## Available records
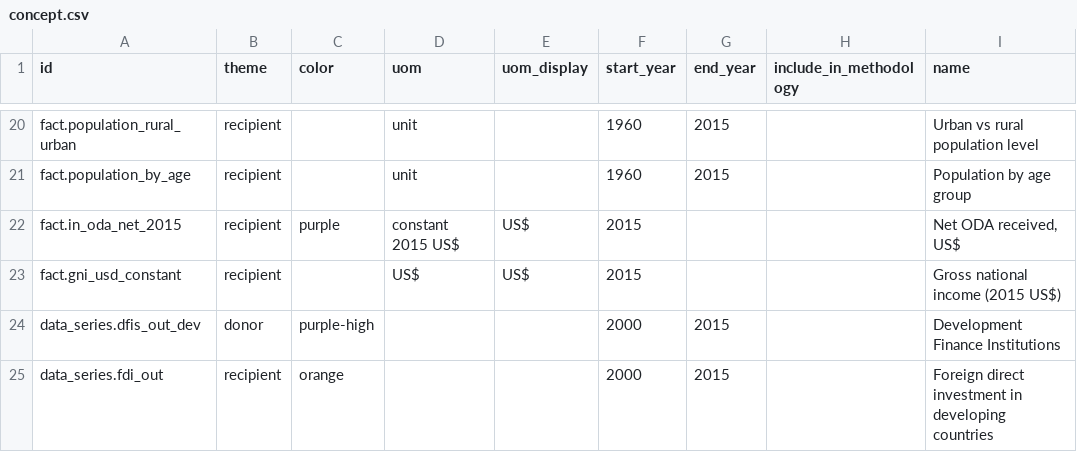
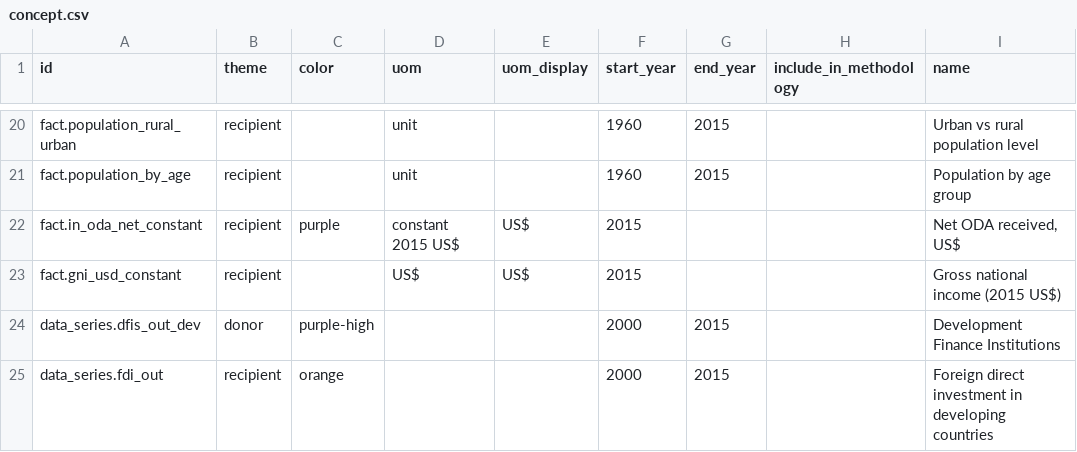
Before and after one commit to devinit/Datahub-cms, a CSV file: country-profile/concept.csv, drawn as a sheet; only a part is shown, gaps mark what is left out; the diff names each change by its address in the sheet, - before the commit and + after, or states it on an @@ line.

Commit message:
[Update] fact.in_oda_net_2015 in country-profile

```diff
--- a/country-profile/concept.csv
+++ b/country-profile/concept.csv
-A22 (id): fact.in_oda_net_2015
+A22 (id): fact.in_oda_net_constant
```
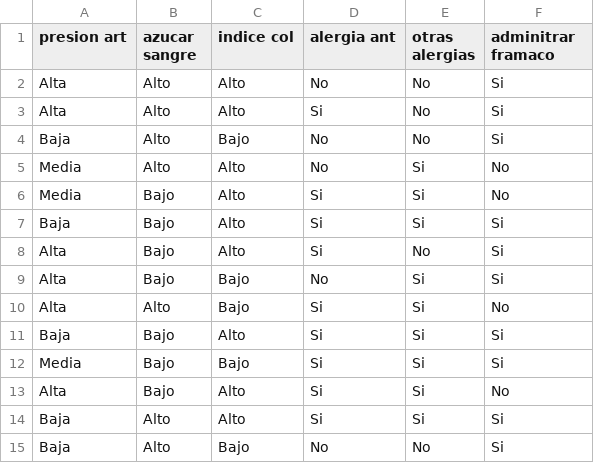
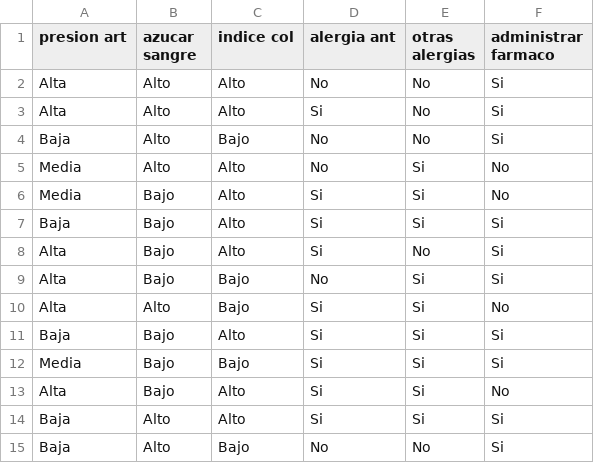
Before and after one commit to AntonioGlezCanti/ID3, a CSV file: ejemplo.csv, drawn as a sheet.

```diff
--- a/ejemplo.csv
+++ b/ejemplo.csv
@@ -1,2 +1,2 @@
-presion art,azucar sangre,indice col,alergia ant,otras alergias,adminitrar framaco
+presion art,azucar sangre,indice col,alergia ant,otras alergias,administrar farmaco
 Alta,Alto,Alto,No,No,Si
```
Also changed, not shown: 2 other files.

## Description of the task
Go through the records. Copy each line where "fact" appears.

## Solution for this problem
[Update] fact.in_oda_net_2015 in country-profile
-A22 (id): fact.in_oda_net_2015
+A22 (id): fact.in_oda_net_constant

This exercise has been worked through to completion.